‘The Lion King’ is playing four-week run at Popejoy


It’s been long anticipated, but Disney’s “The Lion King,” is now playing at Popejoy Hall in Albuquerque for a limited engagement of four weeks through Oct. 28.

“The Lion King” began as a 1994 animated feature-length film developed and produced by the Walt Disney Company. The story, a coming of age parable set among animals indigenous to its setting, the African savanna, tells the tale of Simba, the lion cub who rises to be the King of the Jungle.

Submitted photo β€˜The Lion King,’ a coming of age parable set among animals indigenous to the African savanna, tells the tale of Simba, the lion cub who rises to be the King of the Jungle, is playing a Popejoy Hall.

In musical theater, the music must do two main things: move and entertain, but also help the audience understand the characters and move the story forward.

In “The Lion King,” five songs by composer Elton John and lyricist Tim Rice, including “The Circle of Life,” “Can You Feel the Love Tonight” and “Hakuna Matata,” will be performed, but for the stage version, more songs were needed to explore Simba’s growth and Nala’s courage.

The score for “The Lion King” blends the popular favorites with African rhythms into a seamless and completely new experience.

As the music brings the characters to life in one way, the costumes, masks and puppets is another. “The Lion King” is unique in that the audience will see how the magic works on stage. There is no attempt to cover up the wheels and cogs that make it all happen.

The human beings that control the puppets and wear the animal masks are fully seen. In Africa, masks are functional works of art. They are meant to be used; they perform a social function. Seen on a wall or on a table, a mask may seem dull and static, but when used in storytelling or a ceremony, it takes on life.

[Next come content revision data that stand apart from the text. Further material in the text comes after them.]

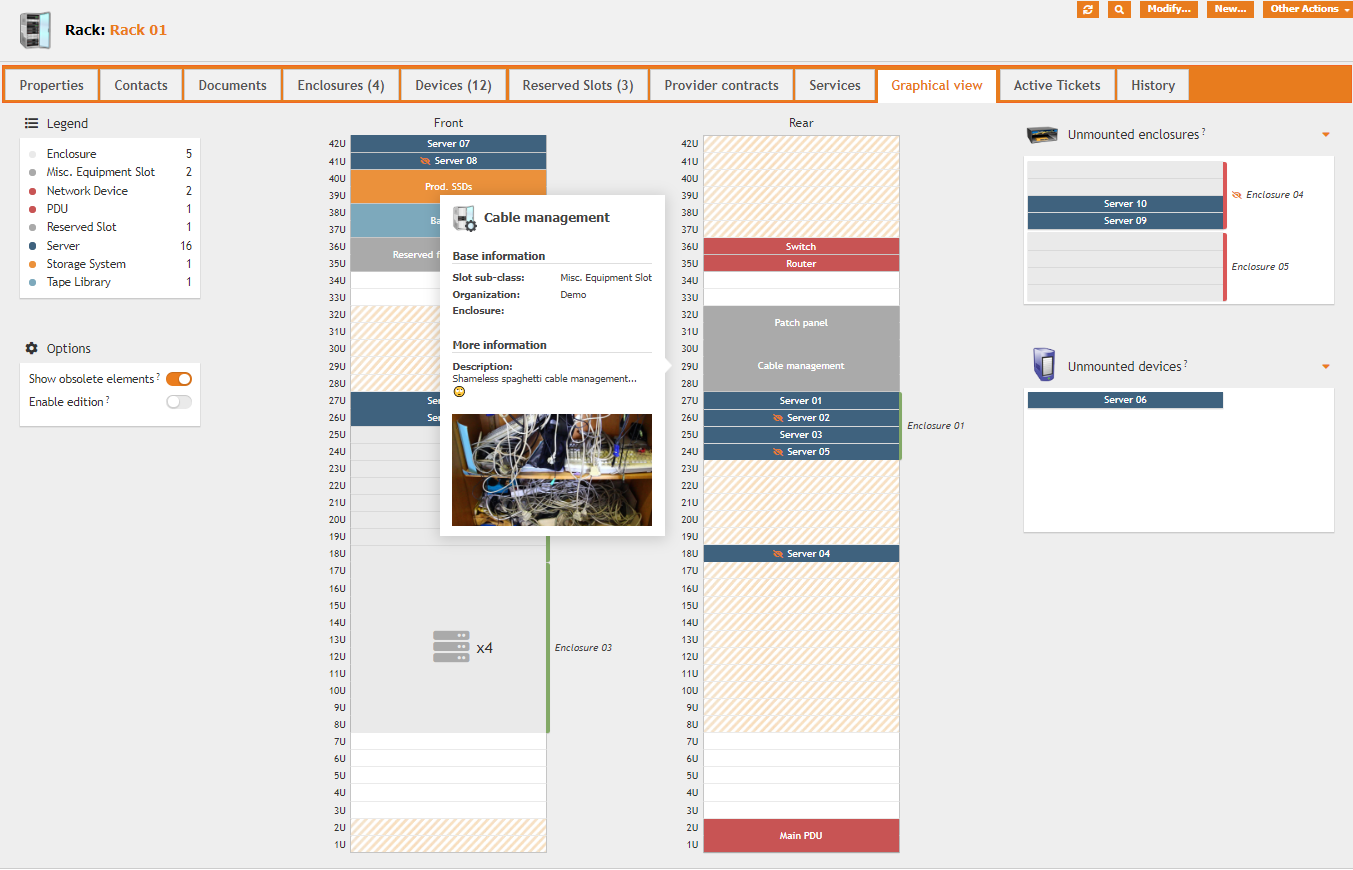
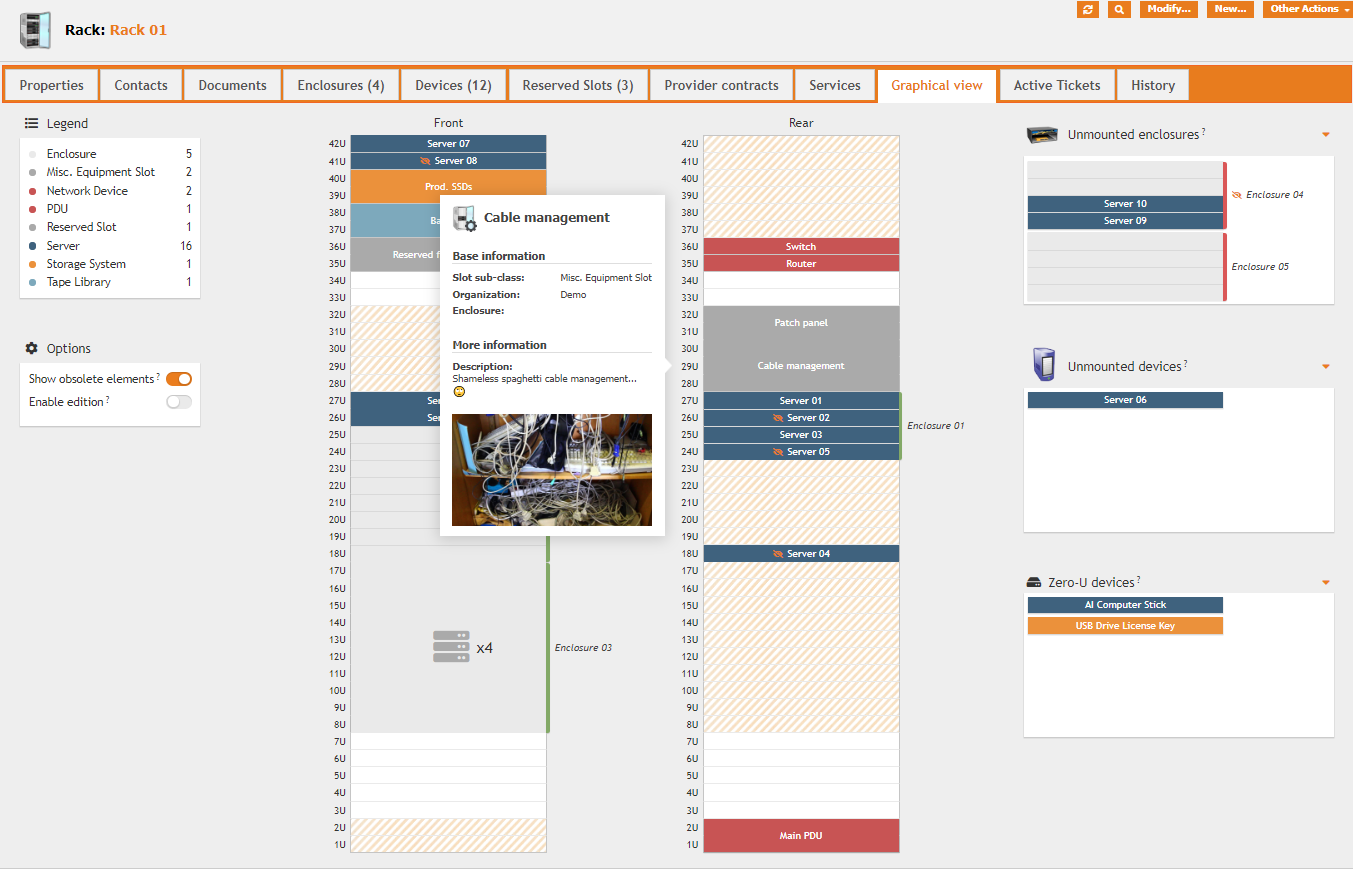
:memo: Update documentation

Changed region(s): [[0.745, 0.6517, 0.9002, 0.7448]]

diff --git a/molkobain-datacenter-view/README.md b/molkobain-datacenter-view/README.md
@@ -33,9 +33,10 @@ Identify specific devices type by hovering the legend
 * [Audit rules](#audit-rules)
 * [Reserved slots](#reserved-slots)
 * [Custom classes](#custom-classes)
+* [Zero-U devices](#zero-u-devices)
 * [Misc. options](#misc-options)
 
-_Paid version will be available end of June '19 on [Molkobain I/O](https://www.molkobain.com/product-category/itop-extensions/)._
+👋 _Paid version is now available on [Molkobain I/O](https://www.molkobain.com/product/datacenter-view-extended/)!_
 
 #### Drag & Drop
 Drag & drop elements in the graphical view to easily set their position instead of manually editing each elements!
@@ -74,6 +75,11 @@ Two new object classes to better describe your racks and enclosures:
 
 #### Custom classes
 You have some custom classes _(not derivating from DatacenterDevice)_ that you would like to use in racks and enclosures? No problem! Just register them in the `custom_device_classes` config. parameter, make sure they have the required attributes _(see documentation)_ and they will automatically appear. 👌
+
+#### Zero-U devices
+Manage devices with non standard size / positioning such as USB drives, vertical PDUs, non rackable devices, ... Just mark them as such to make them appaer in the bottom-right panel of their host, easy as pie!
+
+![Pro features - Zero-U devices](docs/mdv-profeatures-zerou-01.png)
 
 #### Misc. options
 * Us order: Reverse Us order per rack / enclosure to fit your set-up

As in “The Lion King,” many African masks are made to be worn over the head instead of over the face. With the masks, Julie Taymor, director and designer, created what she calls “the double effect,” which enables the audience to see the characters as animal and human at the same time.

Mufasa’s mask weighs 11 ounces, Scar’s mask weighs seven ounces and Sarabi’s mask is just four ounces. The masks, along with many others in the show, are extremely lightweight.

There are 200 puppets in “The Lion King,” including rod puppets, shadow puppets and full-sized puppets. There are 100 ants on the Ant-Hill Lady costume, 45 wigs, 52 wildebeasts, 39 hyenas and 25 types of animals, birds, fish and insects represented in the show.

There are six indigenous African languages β€” Swahili, Zulu, Xhosa, Sotho, Tswana and Congolese β€” spoken in the show.

“The Lion King” is the sixth longest-running musical in Broadway history and has been seen by more than 54 million audience members. It has been translated into seven different languages and the show has been performed in 15 different countries on five continents.

The musical will play Tuesday through Sunday evenings, Tuesdays through Thursdays at 7:30 p.m., Friday and Saturday at 8 p.m., and a 2 p.m. Saturday and 1 p.m. Sunday matinee, and 6:30 p.m. on Sundays at Popejoy Hall.

During this Albuquerque engagement “The Lion King” North American tour will celebrate its 10th anniversary. Tickets are available at the Lobo Ticket Office at The Pit, at select Albertsons locations, by calling 925-5858 or 664-8661, or the UNM Ticket Office at the Bookstore. Ticket prices start at $52.50.

Student rush tickets are $27.50 each and are available one hour prior to curtain at the Popejoy Hall Box Office. To purchase, valid student ID is required, and there is a limit of one ticket per student. Student rush tickets will be available for all performances except Friday evenings, Saturday matinees and evenings and Sunday matinee.

-- Email the author at cgarcia@news-bulletin.com.